## BRIEF
When a line in the listing below contains the word "homework", return a copy of that line.

## GIVEN DATA
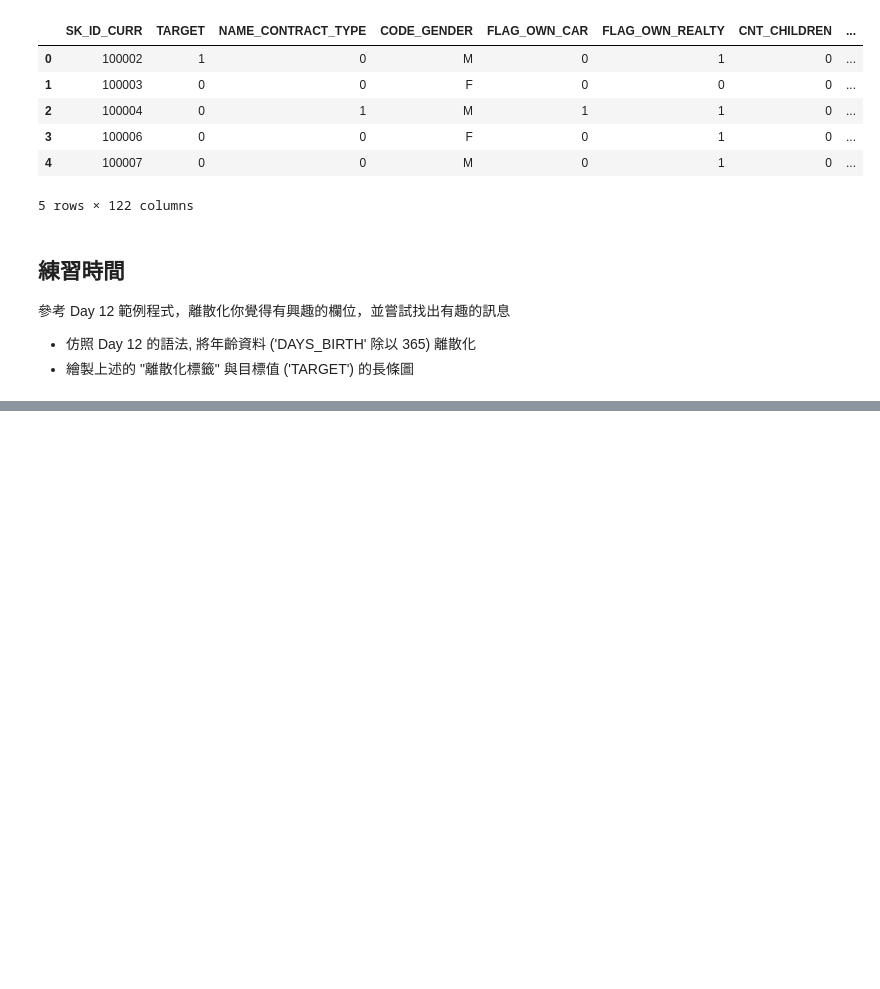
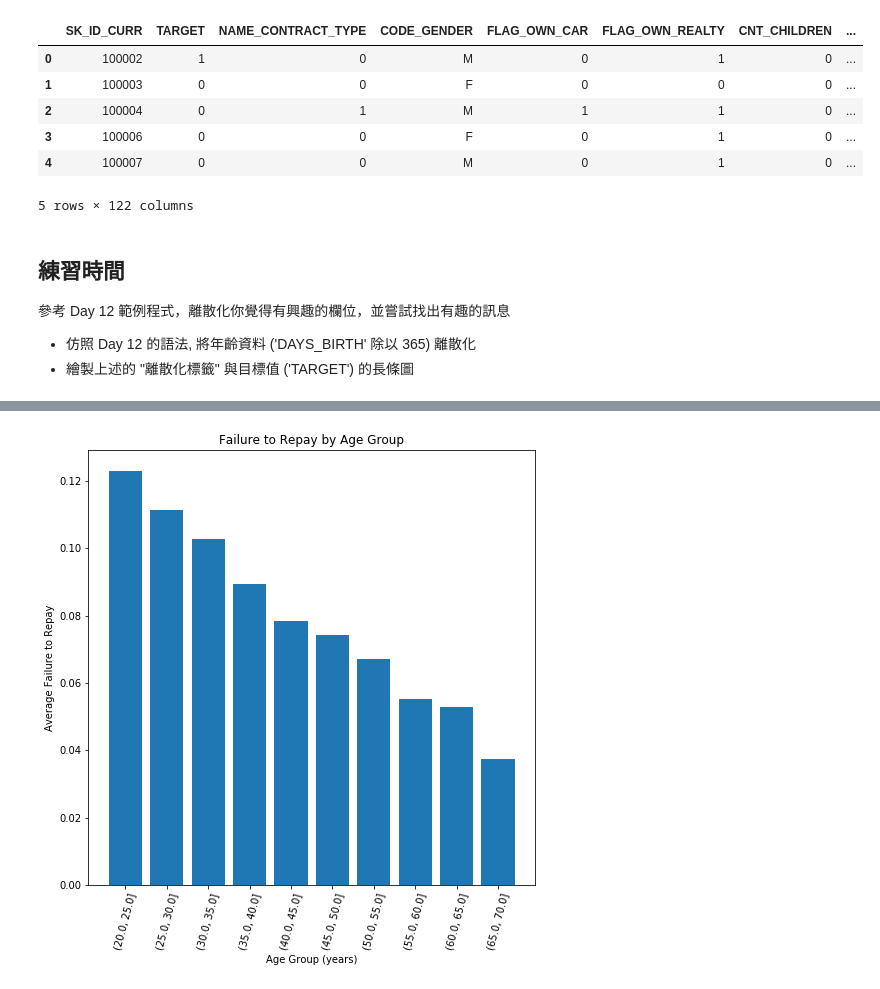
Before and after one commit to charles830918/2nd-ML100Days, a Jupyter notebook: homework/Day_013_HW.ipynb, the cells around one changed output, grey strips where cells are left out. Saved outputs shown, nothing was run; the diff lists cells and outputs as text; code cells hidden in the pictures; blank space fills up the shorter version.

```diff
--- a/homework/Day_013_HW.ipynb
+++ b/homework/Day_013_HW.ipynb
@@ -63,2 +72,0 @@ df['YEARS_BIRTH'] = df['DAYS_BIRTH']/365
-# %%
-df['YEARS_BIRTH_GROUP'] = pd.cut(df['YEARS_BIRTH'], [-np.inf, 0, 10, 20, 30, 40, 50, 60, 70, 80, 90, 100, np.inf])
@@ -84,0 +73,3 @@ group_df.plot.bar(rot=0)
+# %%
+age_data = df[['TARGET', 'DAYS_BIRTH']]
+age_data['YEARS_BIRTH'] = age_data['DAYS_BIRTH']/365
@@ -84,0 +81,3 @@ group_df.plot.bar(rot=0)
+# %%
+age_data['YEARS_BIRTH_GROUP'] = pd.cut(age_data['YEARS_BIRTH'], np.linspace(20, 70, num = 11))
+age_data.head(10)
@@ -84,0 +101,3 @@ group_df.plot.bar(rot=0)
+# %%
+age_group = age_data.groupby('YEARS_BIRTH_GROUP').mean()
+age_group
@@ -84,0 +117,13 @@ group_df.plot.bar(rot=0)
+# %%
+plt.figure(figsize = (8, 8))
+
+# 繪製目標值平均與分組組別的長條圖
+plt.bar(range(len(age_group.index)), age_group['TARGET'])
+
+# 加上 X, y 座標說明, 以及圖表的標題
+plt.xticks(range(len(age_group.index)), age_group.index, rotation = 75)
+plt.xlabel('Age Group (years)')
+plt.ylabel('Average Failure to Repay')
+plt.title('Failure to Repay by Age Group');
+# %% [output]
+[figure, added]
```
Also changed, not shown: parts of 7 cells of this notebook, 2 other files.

## YOUR SOLUTION
Before and after one commit to charles830918/2nd-ML100Days, a Jupyter notebook: homework/Day_013_HW.ipynb, the cells around one changed output, grey strips where cells are left out. Saved outputs shown, nothing was run; the diff lists cells and outputs as text; code cells hidden in the pictures; blank space fills up the shorter version.
--- a/homework/Day_013_HW.ipynb
+++ b/homework/Day_013_HW.ipynb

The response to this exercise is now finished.